Georgia poultry farmers are suffering from a spike in feed costs due to the Midwestern drought, but federal officials are stepping in to help.
USDA officials say they’ll purchase $50 million worth of chicken, which they’ll pass on to food banks.
“Anything that takes product off the open market increases the price for product that is remaining on the shelves,” says UGA agricultural economist Jack Houston. Less poultry means more income for farmers and higher prices for consumers.
But, Houston says, this kind of intervention doesn’t just stabilize income for farmers; it actually stabilizes the food supply by incentivizing farmers to keep growing chickens, instead of drawing down production until feed costs go back to normal.
And then there are the social benefits of passing the government-purchased product on to the needy.

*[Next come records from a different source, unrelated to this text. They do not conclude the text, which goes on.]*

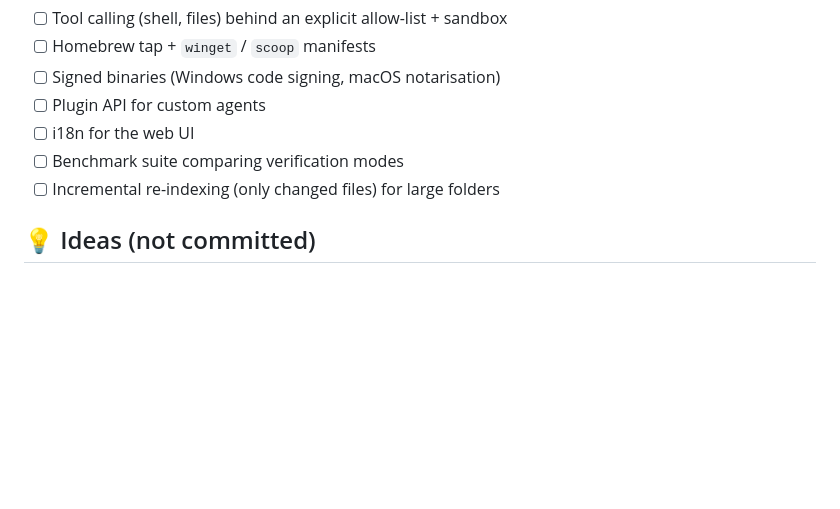
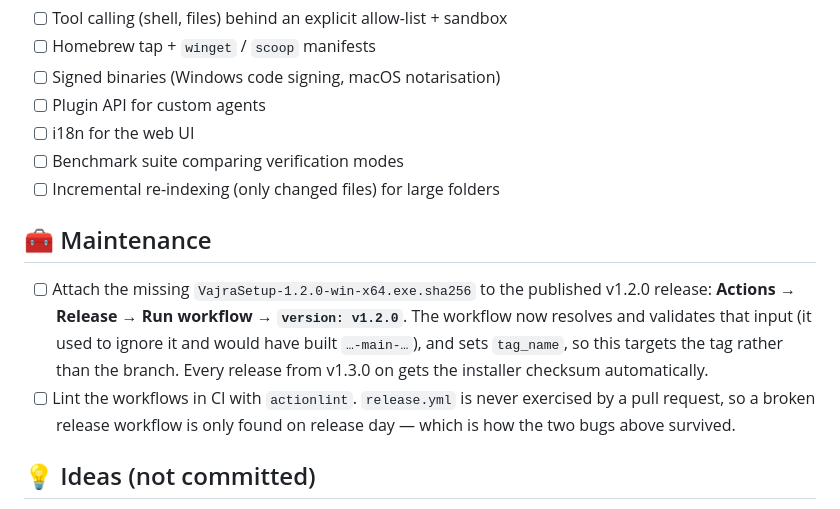
Before and after one commit to Ritiksuman07/Vajra, a Markdown page: docs/TODO.md, the part around the change. GitHub-like rendering; blank space fills up the shorter version.

Commit message:
docs: record the two open release-workflow follow-ups
Keeps the task log honest about what is still outstanding after the v1.2.0
release: attaching the installer checksum to that release via a manual
dispatch, and linting the workflows in CI.

```diff
--- a/docs/TODO.md
+++ b/docs/TODO.md
@@ -117,6 +117,18 @@ kept so contributors can see the direction of travel.
 - [ ] Benchmark suite comparing verification modes
 - [ ] Incremental re-indexing (only changed files) for large folders
 
+## 🧰 Maintenance
+
+- [ ] Attach the missing `VajraSetup-1.2.0-win-x64.exe.sha256` to the published
+      v1.2.0 release: **Actions → Release → Run workflow → `version: v1.2.0`**.
+      The workflow now resolves and validates that input (it used to ignore it
+      and would have built `…-main-…`), and sets `tag_name`, so this targets the
+      tag rather than the branch. Every release from v1.3.0 on gets the installer
+      checksum automatically.
+- [ ] Lint the workflows in CI with `actionlint`. `release.yml` is never
+      exercised by a pull request, so a broken release workflow is only found on
+      release day — which is how the two bugs above survived.
+
 ## 💡 Ideas (not committed)
 
 - Local knowledge graph for long-term memory
```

“If you have to have government intervention, this is kind of a win-win, because of the state of people who are unemployed and depending on the food banks," Houston says. "They would not be buying this product anyway. Taking it off the market allows the remainder to be sold to those who will.”
Houston says the government’s actions will only help farmers temporarily. According to an estimate by UGA poultry scientist Mike Lacy, Georgia farmers stand to pay almost half a billion dollars extra for feed this year.
Georgia is the nation’s number one poultry producer.